|US20060254028 *||May 5, 2006||Nov 16, 2006||Daniel Bruzek||Casement window hinge with sash locator|
|US20070013505 *||Aug 14, 2006||Jan 18, 2007||Mr. Rajiv Lai||Functional and ornamental vehicle accessories|
|US20120268910 *||Apr 20, 2011||Oct 25, 2012||Golko Albert J||Piezoelectric vibrator with double-ended shaft support|
|U.S. Classification||16/239, 49/252, 49/396, 16/DIG.34, 16/235|
|International Classification||E05D7/04, E05C17/18, E05D11/08, E05D7/00, E05D5/10, E05D15/30, E05D5/12|
|Cooperative Classification||Y10T16/5323, Y10T16/532, Y10S16/34, E05D15/30, E05D11/08, E05Y2600/508, E05D5/12, E05D2007/0063, E05D7/0054, E05D2005/102, E05Y2201/628, E05Y2900/148, E05D5/10|
|European Classification||E05D7/00B2B2, E05D15/30|
|Nov 5, 2001||FPAY||Fee payment|
Year of fee payment: 8

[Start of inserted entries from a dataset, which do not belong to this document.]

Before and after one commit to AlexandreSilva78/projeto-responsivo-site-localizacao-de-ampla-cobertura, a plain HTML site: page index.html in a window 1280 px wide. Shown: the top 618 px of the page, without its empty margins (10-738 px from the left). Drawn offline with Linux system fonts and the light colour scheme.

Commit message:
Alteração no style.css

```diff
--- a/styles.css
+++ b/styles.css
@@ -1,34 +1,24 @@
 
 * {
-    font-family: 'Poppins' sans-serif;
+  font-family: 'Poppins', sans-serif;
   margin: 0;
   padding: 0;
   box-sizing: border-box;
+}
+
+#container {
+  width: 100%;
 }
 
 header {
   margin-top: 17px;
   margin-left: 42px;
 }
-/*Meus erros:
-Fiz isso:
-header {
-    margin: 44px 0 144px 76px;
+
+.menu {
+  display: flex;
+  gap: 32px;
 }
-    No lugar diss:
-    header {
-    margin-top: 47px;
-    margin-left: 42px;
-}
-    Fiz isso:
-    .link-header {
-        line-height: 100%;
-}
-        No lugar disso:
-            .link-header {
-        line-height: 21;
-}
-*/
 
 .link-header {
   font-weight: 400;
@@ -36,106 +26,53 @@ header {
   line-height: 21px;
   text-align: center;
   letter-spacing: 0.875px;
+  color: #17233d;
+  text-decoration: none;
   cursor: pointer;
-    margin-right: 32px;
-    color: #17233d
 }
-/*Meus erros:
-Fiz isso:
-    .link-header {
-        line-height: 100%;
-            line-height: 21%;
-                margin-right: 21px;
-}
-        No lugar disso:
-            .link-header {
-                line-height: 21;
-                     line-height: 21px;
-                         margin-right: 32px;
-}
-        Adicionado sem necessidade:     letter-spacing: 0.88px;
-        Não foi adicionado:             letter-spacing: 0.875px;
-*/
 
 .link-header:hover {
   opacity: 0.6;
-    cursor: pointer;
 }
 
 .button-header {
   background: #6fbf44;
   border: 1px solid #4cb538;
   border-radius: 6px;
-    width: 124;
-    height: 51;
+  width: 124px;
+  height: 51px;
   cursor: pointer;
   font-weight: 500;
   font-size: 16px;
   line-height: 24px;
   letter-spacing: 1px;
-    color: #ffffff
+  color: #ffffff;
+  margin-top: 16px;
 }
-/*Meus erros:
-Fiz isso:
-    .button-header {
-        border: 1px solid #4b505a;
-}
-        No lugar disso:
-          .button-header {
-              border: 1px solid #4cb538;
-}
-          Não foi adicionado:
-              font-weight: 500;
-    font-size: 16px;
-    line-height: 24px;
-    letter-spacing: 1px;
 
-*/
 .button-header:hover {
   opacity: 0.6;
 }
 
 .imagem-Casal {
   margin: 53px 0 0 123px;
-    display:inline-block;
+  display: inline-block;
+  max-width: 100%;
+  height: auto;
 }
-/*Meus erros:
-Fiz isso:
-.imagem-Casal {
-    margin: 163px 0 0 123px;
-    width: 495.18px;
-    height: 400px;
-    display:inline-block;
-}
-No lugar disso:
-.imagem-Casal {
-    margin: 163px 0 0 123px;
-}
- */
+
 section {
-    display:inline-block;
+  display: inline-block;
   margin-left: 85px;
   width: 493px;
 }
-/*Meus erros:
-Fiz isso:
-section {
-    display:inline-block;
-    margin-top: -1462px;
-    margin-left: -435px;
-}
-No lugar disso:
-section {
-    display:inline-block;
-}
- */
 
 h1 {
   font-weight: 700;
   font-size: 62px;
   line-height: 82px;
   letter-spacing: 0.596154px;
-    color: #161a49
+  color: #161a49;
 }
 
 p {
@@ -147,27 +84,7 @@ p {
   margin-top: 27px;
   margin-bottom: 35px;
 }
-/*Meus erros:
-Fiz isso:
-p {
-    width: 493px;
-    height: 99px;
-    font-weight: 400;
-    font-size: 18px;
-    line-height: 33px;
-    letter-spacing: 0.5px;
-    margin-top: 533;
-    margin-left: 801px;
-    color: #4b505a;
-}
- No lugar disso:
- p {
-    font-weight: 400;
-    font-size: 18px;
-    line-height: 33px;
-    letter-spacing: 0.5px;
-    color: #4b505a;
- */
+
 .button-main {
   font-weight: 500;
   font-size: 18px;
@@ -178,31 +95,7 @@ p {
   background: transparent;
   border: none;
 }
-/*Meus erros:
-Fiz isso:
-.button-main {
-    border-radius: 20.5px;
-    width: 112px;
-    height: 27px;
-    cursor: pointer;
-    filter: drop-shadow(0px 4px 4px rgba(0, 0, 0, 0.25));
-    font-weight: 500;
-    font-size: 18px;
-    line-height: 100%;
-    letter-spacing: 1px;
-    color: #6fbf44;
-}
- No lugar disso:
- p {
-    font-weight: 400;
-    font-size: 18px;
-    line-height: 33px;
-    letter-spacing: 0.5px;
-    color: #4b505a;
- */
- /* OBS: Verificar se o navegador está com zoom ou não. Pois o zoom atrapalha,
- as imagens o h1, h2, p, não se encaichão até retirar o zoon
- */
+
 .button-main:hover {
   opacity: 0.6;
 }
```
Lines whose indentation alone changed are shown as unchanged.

|Oct 24, 2005||FPAY||Fee payment|
Year of fee payment: 12